**Problem details:** Return each line of the listing in which the word "result" appears.

**Given entries:**
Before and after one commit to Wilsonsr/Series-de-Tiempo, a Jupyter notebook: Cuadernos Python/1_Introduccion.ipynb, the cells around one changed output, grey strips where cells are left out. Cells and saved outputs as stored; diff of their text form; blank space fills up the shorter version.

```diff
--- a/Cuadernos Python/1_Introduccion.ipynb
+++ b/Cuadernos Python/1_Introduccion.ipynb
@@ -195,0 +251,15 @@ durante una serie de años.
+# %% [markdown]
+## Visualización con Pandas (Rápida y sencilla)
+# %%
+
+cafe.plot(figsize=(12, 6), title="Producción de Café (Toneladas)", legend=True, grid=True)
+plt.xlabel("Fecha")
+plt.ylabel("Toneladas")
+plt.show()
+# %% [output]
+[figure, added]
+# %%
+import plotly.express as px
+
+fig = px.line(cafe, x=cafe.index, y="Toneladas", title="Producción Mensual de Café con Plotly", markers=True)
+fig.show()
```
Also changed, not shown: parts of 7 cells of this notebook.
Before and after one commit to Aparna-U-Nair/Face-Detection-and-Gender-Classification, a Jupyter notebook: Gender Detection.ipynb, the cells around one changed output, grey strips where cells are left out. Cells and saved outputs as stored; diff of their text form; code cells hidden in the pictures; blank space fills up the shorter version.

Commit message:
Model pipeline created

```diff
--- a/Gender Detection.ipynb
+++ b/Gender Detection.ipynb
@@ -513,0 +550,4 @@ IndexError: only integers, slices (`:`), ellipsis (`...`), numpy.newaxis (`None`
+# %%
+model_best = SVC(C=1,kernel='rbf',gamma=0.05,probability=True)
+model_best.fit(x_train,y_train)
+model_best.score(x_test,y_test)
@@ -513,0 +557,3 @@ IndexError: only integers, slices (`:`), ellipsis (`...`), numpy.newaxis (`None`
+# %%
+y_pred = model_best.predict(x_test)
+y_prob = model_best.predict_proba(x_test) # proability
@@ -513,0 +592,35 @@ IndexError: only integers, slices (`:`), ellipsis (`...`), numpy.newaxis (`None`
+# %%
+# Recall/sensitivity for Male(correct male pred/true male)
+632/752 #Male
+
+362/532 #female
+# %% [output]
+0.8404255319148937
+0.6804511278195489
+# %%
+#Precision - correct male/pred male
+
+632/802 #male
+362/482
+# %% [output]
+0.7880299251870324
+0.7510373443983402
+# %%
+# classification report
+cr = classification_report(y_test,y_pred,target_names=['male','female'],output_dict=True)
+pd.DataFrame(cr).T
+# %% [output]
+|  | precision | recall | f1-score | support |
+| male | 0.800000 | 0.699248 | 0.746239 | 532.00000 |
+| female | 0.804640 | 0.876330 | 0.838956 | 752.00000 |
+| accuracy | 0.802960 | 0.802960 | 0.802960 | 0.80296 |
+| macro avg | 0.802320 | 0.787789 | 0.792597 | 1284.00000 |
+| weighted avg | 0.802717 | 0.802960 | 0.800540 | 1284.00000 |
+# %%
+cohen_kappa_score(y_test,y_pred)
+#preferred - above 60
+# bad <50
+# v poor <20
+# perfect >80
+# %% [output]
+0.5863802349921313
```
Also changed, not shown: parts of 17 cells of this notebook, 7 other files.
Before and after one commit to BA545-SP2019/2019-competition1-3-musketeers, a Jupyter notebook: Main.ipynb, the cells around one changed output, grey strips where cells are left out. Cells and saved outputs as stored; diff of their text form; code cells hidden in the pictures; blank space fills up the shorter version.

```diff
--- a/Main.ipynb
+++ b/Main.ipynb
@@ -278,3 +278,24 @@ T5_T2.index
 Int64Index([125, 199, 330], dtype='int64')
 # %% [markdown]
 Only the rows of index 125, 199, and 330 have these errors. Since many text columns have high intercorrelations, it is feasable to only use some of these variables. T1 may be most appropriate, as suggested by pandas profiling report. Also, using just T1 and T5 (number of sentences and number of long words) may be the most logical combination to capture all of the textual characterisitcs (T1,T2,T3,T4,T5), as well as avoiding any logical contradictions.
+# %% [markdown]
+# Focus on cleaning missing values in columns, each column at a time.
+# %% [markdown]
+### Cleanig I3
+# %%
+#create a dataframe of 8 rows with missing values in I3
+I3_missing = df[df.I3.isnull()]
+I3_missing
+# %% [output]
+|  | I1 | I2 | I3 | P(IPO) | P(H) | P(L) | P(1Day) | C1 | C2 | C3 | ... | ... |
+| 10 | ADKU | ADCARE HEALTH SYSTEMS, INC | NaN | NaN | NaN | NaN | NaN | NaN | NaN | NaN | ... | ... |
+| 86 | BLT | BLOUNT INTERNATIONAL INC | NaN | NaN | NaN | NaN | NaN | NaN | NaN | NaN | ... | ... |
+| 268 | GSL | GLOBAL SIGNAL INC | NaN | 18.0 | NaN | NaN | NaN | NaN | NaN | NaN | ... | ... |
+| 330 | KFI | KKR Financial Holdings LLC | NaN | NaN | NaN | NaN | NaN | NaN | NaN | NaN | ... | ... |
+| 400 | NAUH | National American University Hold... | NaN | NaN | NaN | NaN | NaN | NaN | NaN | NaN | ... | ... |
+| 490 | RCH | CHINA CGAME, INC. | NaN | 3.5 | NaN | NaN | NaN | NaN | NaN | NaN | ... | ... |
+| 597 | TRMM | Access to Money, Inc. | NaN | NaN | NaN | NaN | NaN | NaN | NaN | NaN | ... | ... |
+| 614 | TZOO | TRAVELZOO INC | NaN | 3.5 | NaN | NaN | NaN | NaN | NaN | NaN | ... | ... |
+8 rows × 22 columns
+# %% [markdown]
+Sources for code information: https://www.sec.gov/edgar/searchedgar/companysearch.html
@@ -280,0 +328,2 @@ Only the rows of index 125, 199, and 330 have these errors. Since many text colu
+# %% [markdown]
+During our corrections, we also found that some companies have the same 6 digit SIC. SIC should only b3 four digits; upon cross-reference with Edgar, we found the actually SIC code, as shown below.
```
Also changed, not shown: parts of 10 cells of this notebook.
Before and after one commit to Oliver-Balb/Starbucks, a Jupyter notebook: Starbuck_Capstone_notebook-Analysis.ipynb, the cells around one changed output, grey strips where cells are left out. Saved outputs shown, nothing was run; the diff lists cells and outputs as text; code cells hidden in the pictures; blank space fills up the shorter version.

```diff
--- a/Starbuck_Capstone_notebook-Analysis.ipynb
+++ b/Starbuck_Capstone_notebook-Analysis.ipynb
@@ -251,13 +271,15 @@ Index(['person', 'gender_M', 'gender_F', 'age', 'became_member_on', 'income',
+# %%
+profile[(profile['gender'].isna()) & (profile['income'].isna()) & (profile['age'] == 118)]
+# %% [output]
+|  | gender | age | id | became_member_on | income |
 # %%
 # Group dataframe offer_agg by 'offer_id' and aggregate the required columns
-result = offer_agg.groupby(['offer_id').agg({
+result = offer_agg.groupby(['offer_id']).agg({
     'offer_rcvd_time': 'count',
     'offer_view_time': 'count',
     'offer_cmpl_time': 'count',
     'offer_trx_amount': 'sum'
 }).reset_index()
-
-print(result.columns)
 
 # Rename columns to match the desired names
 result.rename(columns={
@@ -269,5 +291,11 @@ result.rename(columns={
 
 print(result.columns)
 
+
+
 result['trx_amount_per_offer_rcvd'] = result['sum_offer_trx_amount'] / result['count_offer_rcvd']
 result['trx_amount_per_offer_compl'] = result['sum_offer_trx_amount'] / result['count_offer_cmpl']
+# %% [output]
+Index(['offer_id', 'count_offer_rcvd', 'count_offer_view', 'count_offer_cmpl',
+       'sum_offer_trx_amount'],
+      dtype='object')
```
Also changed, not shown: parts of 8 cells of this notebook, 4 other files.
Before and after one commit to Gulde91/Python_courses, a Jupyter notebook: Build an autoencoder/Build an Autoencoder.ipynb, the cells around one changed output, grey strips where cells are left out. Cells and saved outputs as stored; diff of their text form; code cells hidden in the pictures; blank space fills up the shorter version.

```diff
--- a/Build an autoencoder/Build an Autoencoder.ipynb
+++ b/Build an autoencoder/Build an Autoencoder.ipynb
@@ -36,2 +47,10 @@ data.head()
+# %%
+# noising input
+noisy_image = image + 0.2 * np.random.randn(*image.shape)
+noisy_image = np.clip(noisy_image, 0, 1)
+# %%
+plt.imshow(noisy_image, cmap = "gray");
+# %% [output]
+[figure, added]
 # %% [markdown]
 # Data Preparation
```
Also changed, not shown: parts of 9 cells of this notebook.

**Task response:**
-result = offer_agg.groupby(['offer_id').agg({
+result = offer_agg.groupby(['offer_id']).agg({
-print(result.columns)
 result.rename(columns={
@@ -269,5 +291,11 @@ result.rename(columns={
 print(result.columns)
 result['trx_amount_per_offer_rcvd'] = result['sum_offer_trx_amount'] / result['count_offer_rcvd']
 result['trx_amount_per_offer_compl'] = result['sum_offer_trx_amount'] / result['count_offer_cmpl']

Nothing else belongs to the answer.